White saviors have been called out for decades, but in 2012 the descriptor sprinted around Twitter, Facebook, Tumblr, and the media after Nigerian-American writer Teju Cole wrote a series of tweets that struck a nerve. Cole had just seen what was the most viral online video of the time, Kony 2012.

The short documentary introduced audiences to Jacob Acaye, a Ugandan boy who was abducted alongside his brother by the Lord's Resistance Army. Acaye saw the army kill his brother violently. The Kony 2012 website crashed briefly as the video racked up over 100 million views within days. Kony 2012 pulled at viewer's heartstrings and its white creator, filmmaker Jason Russell, attempted to bring the world together to arrest the Army's leader and Ugandan warlord Joseph Kony.

But Cole argued on Twitter that Russell's work was yet another example of what he called the "white savior industrial complex." Americans could be disturbed by Acaye's story and yet turn a blind eye to harmful policies and corrupt systems. White saviors are more interested in their own emotional validation than helping others, Cole tweeted.

Commentary on white saviors continues to ebb and flow out of internet consciousness. Google search interest for "white savior" jumped again in June 2020 amid the backlash to hashtag activism as Black Lives Matter protests picked up around the world. While it's taken a backseat more recently, it's still important to understand the concept as we continue to combat systemic racism.
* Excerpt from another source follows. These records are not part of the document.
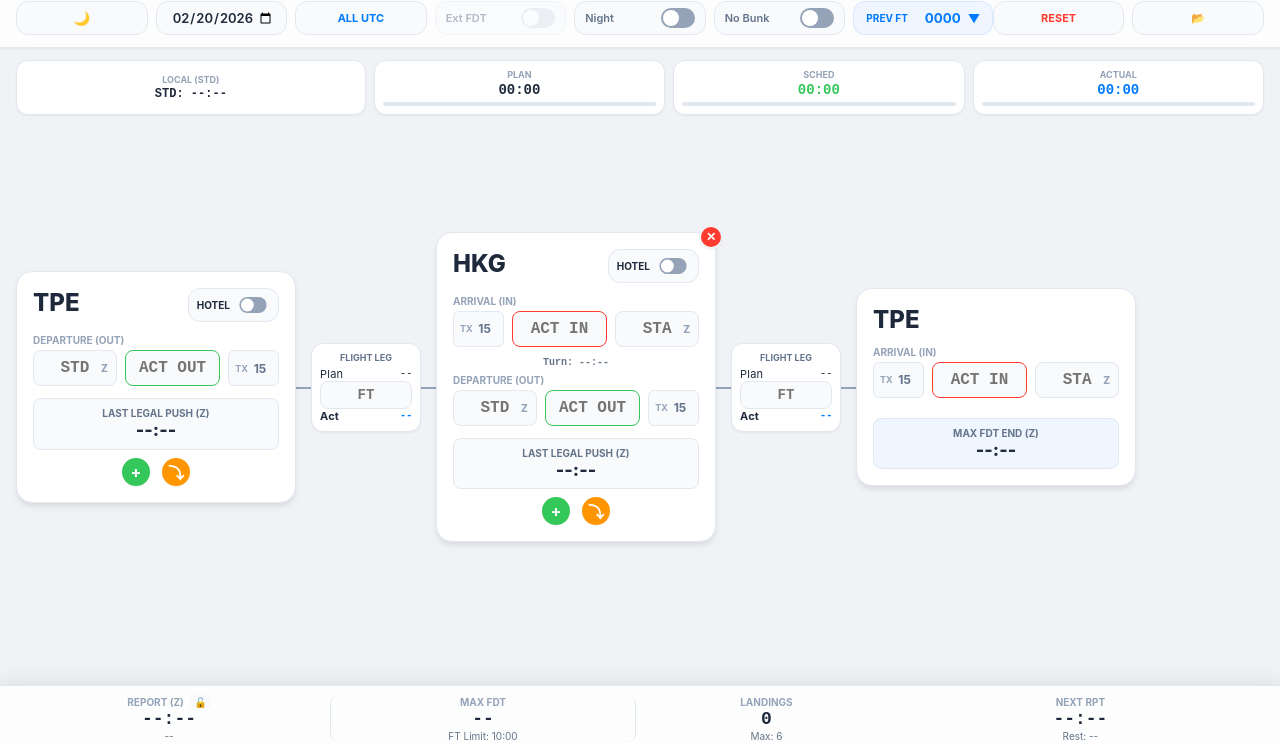
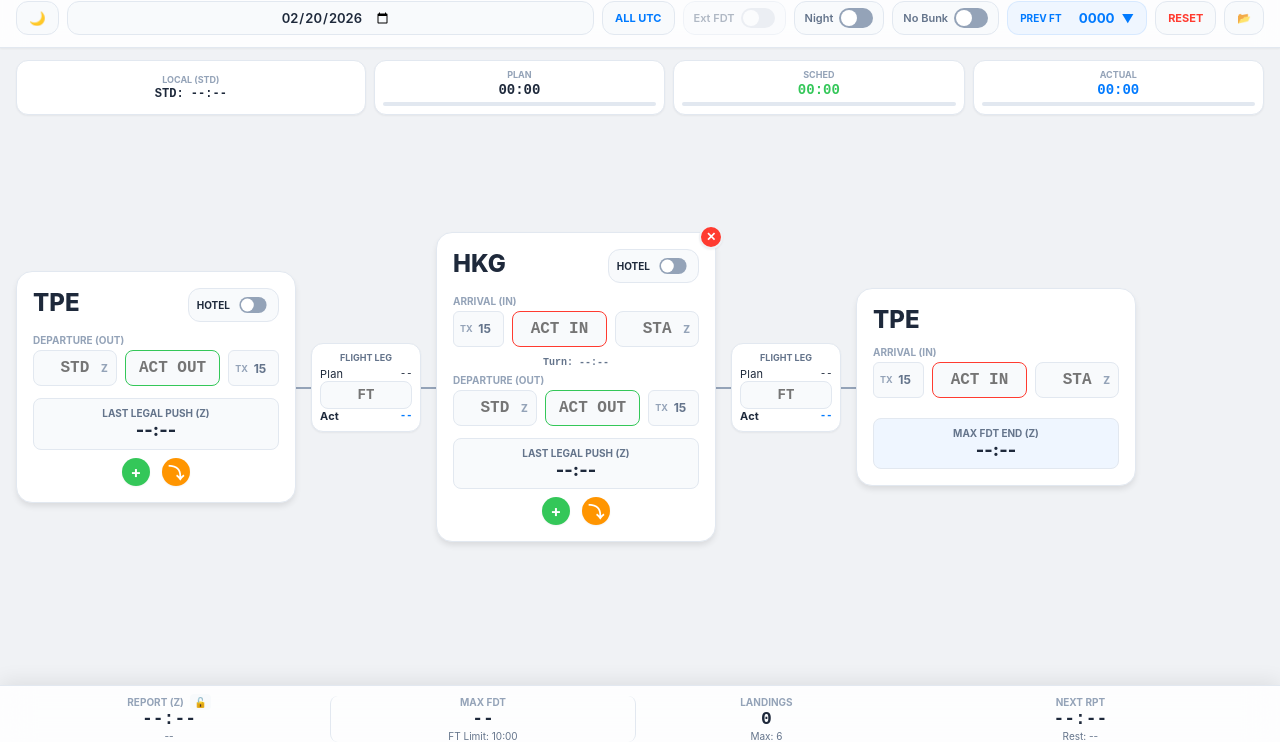
Before and after one commit to fox3nova/Crew_Duty_Time, a plain HTML site: page index.html in a window 1280 px wide. Shown: the part 58-800 px from the top of the page. Drawn offline with Linux system fonts and the light colour scheme.

Commit message:
Add files via upload

```diff
--- a/index.html
+++ b/index.html
@@ -5,7 +5,7 @@
     <meta name="viewport" content="width=device-width, initial-scale=1.0, maximum-scale=1.0, user-scalable=no, viewport-fit=cover">
     <meta name="apple-mobile-web-app-capable" content="yes">
     <meta name="apple-mobile-web-app-status-bar-style" content="black-translucent">
-    <title>CAL Duty (Pro v4.7 Global Time)</title>
+    <title>CAL Duty (Pro v4.8.2 Logic Fix)</title>
     <style>
         /* === SYSTEM & VARIABLES === */
         :root {
@@ -152,26 +152,33 @@
             box-shadow: var(--shadow-sm);
         }
 
+        /* 🔥 FIX: Changed from Grid to Flex to prevent overlap in landscape 🔥 */
         .controls-grid {
-            display: grid;
-            grid-template-columns: repeat(auto-fit, minmax(100px, 1fr));
+            display: flex;
+            flex-wrap: wrap;
             gap: 8px;
             align-items: center;
-        }
-
+            justify-content: flex-start; /* Items start from left */
+        }
+
+        /* 🔥 FIX: Date Trigger Styling for Alignment 🔥 */
         .date-trigger {
             background: var(--bg-input);
             border: 1px solid var(--border-light);
             color: var(--text-primary);
-            padding: 0 12px;
+            padding: 0 8px;
             height: 34px;
-            line-height: 32px;
+            line-height: normal; /* Fix text alignment */
             border-radius: var(--radius-md);
             font-weight: 600;
             font-size: 13px;
-            width: 100%;
+            min-width: 120px; /* Ensure minimum width */
             text-align: center;
             -webkit-appearance: none;
+            display: inline-flex; /* Use Flex for vertical centering */
+            align-items: center;
+            justify-content: center;
+            flex: 1 0 auto; /* Allow grow but maintain basis */
         }
 
         .toggle-wrapper {
@@ -185,10 +192,11 @@
             border: 1px solid var(--border-light);
             cursor: pointer;
             transition: all 0.2s;
-        }
-        .toggle-label { font-size: 11px; font-weight: 600; color: var(--text-secondary); }
-
-        .switch { position: relative; display: inline-block; width: 34px; height: 20px; }
+            flex: 0 0 auto; /* Prevent shrinking */
+        }
+        .toggle-label { font-size: 11px; font-weight: 600; color: var(--text-secondary); margin-right: 6px; }
+
+        .switch { position: relative; display: inline-block; width: 34px; height: 20px; flex-shrink: 0; }
         .switch input { opacity: 0; width: 0; height: 0; }
         .slider {
             position: absolute; cursor: pointer; top: 0; left: 0; right: 0; bottom: 0;
@@ -215,6 +223,14 @@
             justify-content: space-between;
             cursor: pointer;
             border: 1px solid rgba(0,122,255,0.1);
+            width: 100%; /* Fill container */
+        }
+
+        /* Helper for Prev FT container sizing */
+        .control-item-wrapper {
+            flex: 0 0 auto;
+            min-width: 140px; /* Preserve the width but respect flex */
+            position: relative;
         }
 
         /* === STATS === */
@@ -489,7 +505,7 @@
         .popover.show { display: block; }
         @keyframes fadeIn { from { opacity: 0; transform: translateY(-5px); } to { opacity: 1; transform: 0; } }
 
-        /* RESPONSIVE RESET for Mobile */
+        /* RESPONSIVE RESET for Mobile Portrait */
         @media screen and (max-width: 820px) and (orientation: portrait) {
             html, body {
                 position: static;
@@ -517,7 +533,7 @@
             .station-card { width: 92%; max-width: 380px; }
             .controls-grid { display: flex; flex-wrap: wrap; gap: 8px; }
             .date-trigger { flex: 1 1 100%; order: -1; margin-bottom: 4px; }
-            .toggle-wrapper, .relative { flex: 1 1 auto; min-width: 80px; }
+            .toggle-wrapper, .control-item-wrapper { flex: 1 1 auto; min-width: 80px; }
             body::-webkit-scrollbar { display: none; }
         }
     </style>
@@ -527,7 +543,7 @@
     <header class="app-header">
         <div class="header-top">
             <div class="app-title">
-                <span style="font-size:20px;">✈️</span> CAL Duty <span class="text-xs font-medium text-secondary" style="border:1px solid var(--border-light); padding:1px 4px; border-radius:4px;">PRO v4.7 Global Time</span>
+                <span style="font-size:20px;">✈️</span> CAL Duty <span class="text-xs font-medium text-secondary" style="border:1px solid var(--border-light); padding:1px 4px; border-radius:4px;">PRO v4.8.2 Logic Fix</span>
             </div>
             <div class="crew-selector">
                 <div class="crew-btn active" id="btn-S" onclick="setCrew('S')">Single</div>
@@ -542,7 +558,6 @@
             </button>
             <input type="date" id="flightDate" class="date-trigger" onchange="calc24hOverlap(); runAllCalc()">
 
-            <!-- 🔥 NEW GLOBAL TOGGLE 🔥 -->
             <button class="toggle-wrapper" id="globalTimeBtn" onclick="toggleAllModes()" style="justify-content:center; width:auto; padding:0 12px; font-weight:bold; font-size:11px; color:var(--brand-blue);">
                 ALL UTC
             </button>
@@ -571,7 +586,7 @@
                 </label>
             </div>
 
-            <div class="relative" style="min-width:140px;">
+            <div class="control-item-wrapper">
                 <div class="prev-ft-badge" onclick="togglePrevPopup()">
                     <span class="text-secondary" style="font-size:10px;">PREV FT</span>
                     <input type="tel" id="prevFt" value="0000" readonly style="background:transparent; text-align:right; font-weight:bold; width:50px; color:var(--brand-blue);">
@@ -1371,22 +1386,106 @@
             if (i === 0) globalPauseMinutes = pause;
         });
 
+        // Calculate Limits First (Needed for Rest Logic)
+        let base = 14;
+        if(app.crew==='M') base=18; if(app.crew==='D') base=24;
+
+        const isNight = document.getElementById('nightOps').checked;
+        let lim = isNight ? base - 2 : base;
+
+        const totalExtension = stationLimitExtensions.reduce((a, b) => a + b, 0);
+        const isExt = document.getElementById('extFdt').checked;
+        const discretionMins = isExt ? 120 : 0;
+
+        let globalMaxFdpMins = (lim*60) + globalPauseMinutes + totalExtension + discretionMins;
+        let isCapped = false;
+        if (globalMaxFdpMins > 1440) { globalMaxFdpMins = 1440; isCapped = true; }
+
+        let limitText = `${base}h`;
+        if(isNight) limitText += `-2h`;
+        if(globalPauseMinutes > 0) limitText += `+S`;
+        if(totalExtension > 0) limitText += `+E`;
+        if(isExt) limitText += `+CD`;
+
+        document.getElementById('disp-limit-dur').innerText = limitText;
+
         calcTotals();
 
+        // 1. Calculate Total Block Time (For Table Lookup)
+        let totalFtCalc = 0;
+        for(let k=0; k<app.stations.length-1; k++) {
+             if (app.stations[k].isAcm) continue;
+
+             const o = parse(app.stations[k].out);
+             const i = parse(app.stations[k+1].in);
+             const sft = parse(app.sfts[k]);
+             const s_std = parse(app.stations[k].std);
+             const s_sta = parse(app.stations[k+1].sta);
+
+             const txOut = (app.stations[k].taxiOut !== undefined) ? app.stations[k].taxiOut : 15;
+             const txIn  = (app.stations[k+1].taxiIn !== undefined) ? app.stations[k+1].taxiIn : 15;
+
+             if(o!==null && i!==null) {
+                 totalFtCalc += diff(o, i); // Actual Block
+             }
+             else if(sft !== null) {
+                 totalFtCalc += (sft + txOut + txIn); // Manual FT + Taxi
+             }
+             else if(s_std !== null && s_sta !== null) {
+                 totalFtCalc += diff(s_std, s_sta); // Plan Block
+             }
+        }
+        const ftHours = totalFtCalc / 60;
+
+        // 2. Determine Estimated Duty End Time (For Rest Start)
+        const lastIdx = app.stations.length - 1;
+        const lastLegIdx = lastIdx - 1;
+
+        const lastActIn = parse(app.stations[lastIdx].in);
+        const lastActOut = parse(app.stations[lastLegIdx].out);
+        const lastManFt = parse(app.sfts[lastLegIdx]);
+        const lastStd = parse(app.stations[lastLegIdx].std);
+        const lastSta = parse(app.stations[lastIdx].sta);
+
+        const l_txOut = (app.stations[lastLegIdx].taxiOut !== undefined) ? app.stations[lastLegIdx].taxiOut : 15;
+        const l_txIn  = (app.stations[lastIdx].taxiIn !== undefined) ? app.stations[lastIdx].taxiIn : 15;
+
+        let estimatedDutyEndTime = null;
+
+        if (lastActIn !== null) {
+            estimatedDutyEndTime = lastActIn;
+        }
+        else if (lastActOut !== null && lastManFt !== null) {
+            estimatedDutyEndTime = lastActOut + lastManFt + l_txOut + l_txIn;
+        }
+        else if (lastStd !== null && lastManFt !== null) {
+            estimatedDutyEndTime = lastStd + lastManFt + l_txOut + l_txIn;
+        }
+        else if (lastSta !== null) {
+            estimatedDutyEndTime = lastSta;
+        }
+
+        if (estimatedDutyEndTime !== null) {
+            while (estimatedDutyEndTime >= 1440) estimatedDutyEndTime -= 1440;
+            while (estimatedDutyEndTime < 0) estimatedDutyEndTime += 1440;
+        }
+
+        // 3. ULR Detection (Using Consistent Logic)
         let isULR = false;
         for(let i=0; i<app.stations.length-1; i++) {
-            let legTime = 0;
-            const sft = parse(app.sfts[i]);
-            const actualOut = parse(app.stations[i].out);
-            const actualIn = parse(app.stations[i+1].in);
-            if (actualOut !== null && actualIn !== null) {
-                legTime = diff(actualOut, actualIn);
-            } else if (sft !== null) {
-                legTime = sft;
-            }
-            if (legTime >= 960) {
-                isULR = true;
-            }
+             let legBlock = 0;
+             const o = parse(app.stations[i].out);
+             const in_ = parse(app.stations[i+1].in);
+             const sft = parse(app.sfts[i]);
+             const std = parse(app.stations[i].std);
+             const sta = parse(app.stations[i+1].sta);
+             const tx = (app.stations[i].taxiOut||15) + (app.stations[i+1].taxiIn||15);
+
+             if (o!==null && in_!==null) legBlock = diff(o, in_);
+             else if (sft!==null) legBlock = sft + tx;
+             else if (std!==null && sta!==null) legBlock = diff(std, sta);
+
+             if (legBlock >= 960) isULR = true;
         }
 
         const alertOverlay = document.getElementById('ulr-alert');
@@ -1459,28 +1558,6 @@
         }
         document.getElementById('resReport').innerHTML = repHtml;
 
-        let base = 14;
-        if(app.crew==='M') base=18; if(app.crew==='D') base=24;
-
-        const isNight = document.getElementById('nightOps').checked;
-        let lim = isNight ? base - 2 : base;
-
-        const totalExtension = stationLimitExtensions.reduce((a, b) => a + b, 0);
-        const isExt = document.getElementById('extFdt').checked;
-        const discretionMins = isExt ? 120 : 0;
-
-        let globalMaxFdpMins = (lim*60) + globalPauseMinutes + totalExtension + discretionMins;
-        let isCapped = false;
-        if (globalMaxFdpMins > 1440) { globalMaxFdpMins = 1440; isCapped = true; }
-
-        let limitText = `${base}h`;
-        if(isNight) limitText += `-2h`;
-        if(globalPauseMinutes > 0) limitText += `+S`;
-        if(totalExtension > 0) limitText += `+E`;
-        if(isExt) limitText += `+CD`;
-
-        document.getElementById('disp-limit-dur').innerText = limitText;
-
         const fdpEndTime = rep + globalMaxFdpMins;
         const maxFdtEl = document.getElementById('resMaxFdtCard');
         if (maxFdtEl) {
@@ -1516,18 +1593,11 @@
         const capMsg = document.getElementById('cap-msg-card');
 
         let effectiveLimit = globalMaxFdpMins;
-        let checkInVal = null;
-        for (let i = app.stations.length - 1; i > 0; i--) {
-            const val = parse(app.stations[i].in);
-            if (val !== null) {
-                checkInVal = val;
-                break;
-            }
-        }
-
+
+        // Use estimatedDutyEndTime to check limit compliance
         let isActExceeded = false;
-        if (checkInVal !== null) {
-            let actualElapsed = checkInVal - rep;
+        if (estimatedDutyEndTime !== null) {
+            let actualElapsed = estimatedDutyEndTime - rep;
             if (actualElapsed < 0) actualElapsed += 1440;
             if (actualElapsed > effectiveLimit) isActExceeded = true;
         }
@@ -1570,26 +1640,11 @@
              }
         }
 
-        const lastIdx = app.stations.length - 1;
-        let lastInVal = parse(app.stations[lastIdx].in);
-        if (lastInVal === null) lastInVal = parse(app.stations[lastIdx].sta);
-
-        if (lastInVal === null) {
+        // --- Final Rest Calculation ---
+        if (estimatedDutyEndTime === null) {
             document.getElementById('resNextRpt').innerHTML = "--:--";
             document.getElementById('min-rest-lbl').innerText = "Rest: --";
         } else {
-            let actualFdp = lastInVal - rep;
-            if (actualFdp < 0) actualFdp += 1440;
-
-            let totalFtCalc = 0;
-            for(let k=0; k<app.stations.length-1; k++) {
-                 if (app.stations[k].isAcm) continue;
-                 const o = parse(app.stations[k].out);
-                 const i = parse(app.stations[k+1].in);
-                 if(o!==null && i!==null) totalFtCalc += diff(o,i);
-                 else if(parse(app.sfts[k])) totalFtCalc += parse(app.sfts[k]);
-            }
-            const ftHours = totalFtCalc / 60;
             let tableRest = 0;
 
             if (isULR) {
@@ -1617,7 +1672,11 @@
                     else tableRest = 22;
                 }
 
-                const fdpHours = actualFdp / 60;
+                // Exception: Single Crew Limits in Multi Crew
+                let actualFdpMins = estimatedDutyEndTime - rep;
+                if (actualFdpMins < 0) actualFdpMins += 1440;
+                let fdpHours = actualFdpMins / 60;
+
                 if (app.crew === 'M') {
                     if (ftHours <= 10 && fdpHours <= 14) {
                         let sRest = (ftHours <= 8) ? 10 : 18;
@@ -1643,7 +1702,7 @@
             const nextLegInput = document.getElementById('nextLegHigh');
 
             if (app.crew === 'S') {
-                const remaining24 = 600 - totalFtCalc; // 10 hours - current FT
+                const remaining24 = 600 - (ftHours * 60);
                 if (remaining24 > 0 && remaining24 < 600) {
                       nextLegCheck.classList.remove('hidden');
                       nextLegLabel.innerText = `Next > ${fmt(remaining24, false)}?`;
@@ -1660,18 +1719,22 @@
             }
             // --------------------------
 
+            // --- LOGIC FIX v4.8.2: Only apply FDP extension if LIMIT is exceeded ---
             let finalRestHours = tableRest;
-            if (actualFdp > globalMaxFdpMins) {
-                const fdpRestHours = Math.ceil(actualFdp / 60);
+
+            // Check current FDP against MAX FDP
+            let actualFdpMins = estimatedDutyEndTime - rep;
+            if (actualFdpMins < 0) actualFdpMins += 1440;
+
+            if (actualFdpMins > globalMaxFdpMins) {
+                const fdpRestHours = Math.ceil(actualFdpMins / 60);
                 finalRestHours = Math.max(tableRest, fdpRestHours);
             }
 
             const finalRestMins = finalRestHours * 60;
             const postDuty = 30;
 
-            let arrivalZAbs = rep + (lastInVal - rep);
-            if (lastInVal - rep < 0) arrivalZAbs += 1440;
-
+            let arrivalZAbs = estimatedDutyEndTime;
             let nextRptZAbs = arrivalZAbs + postDuty + finalRestMins;
             const destCode = app.stations[lastIdx].code;
             let nextRptHtml = fmt(nextRptZAbs % 1440) + " Z";
@@ -1682,8 +1745,11 @@
             if (destCode in airportIanaZones) {
                 const zone = airportIanaZones[destCode];
                 const anchor = new Date(refDate);
-                const arrDate = new Date(anchor.getTime() + (arrivalZAbs * 60000));
-                const nextDate = new Date(anchor.getTime() + (nextRptZAbs * 60000));
+                let flowMins = estimatedDutyEndTime - rep;
+                if(flowMins < 0) flowMins += 1440;
+
+                const arrDate = new Date(anchor.getTime() + (rep * 60000) + (flowMins * 60000));
+                const nextDate = new Date(arrDate.getTime() + (postDuty + finalRestMins) * 60000);
 
                 const fmtLocal = new Intl.DateTimeFormat('en-GB', { timeZone: zone, hour: '2-digit', minute: '2-digit', hourCycle: 'h23', day: 'numeric' });
                 const arrParts = fmtLocal.formatToParts(arrDate);
```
How we dismantle those barriers matters; even if one may have acted like a white savior in the past, there's room to grow.

Here’s how to avoid practicing white saviorism.

Read the full article about white saviors by Siobhan Neela-Stock at Mashable.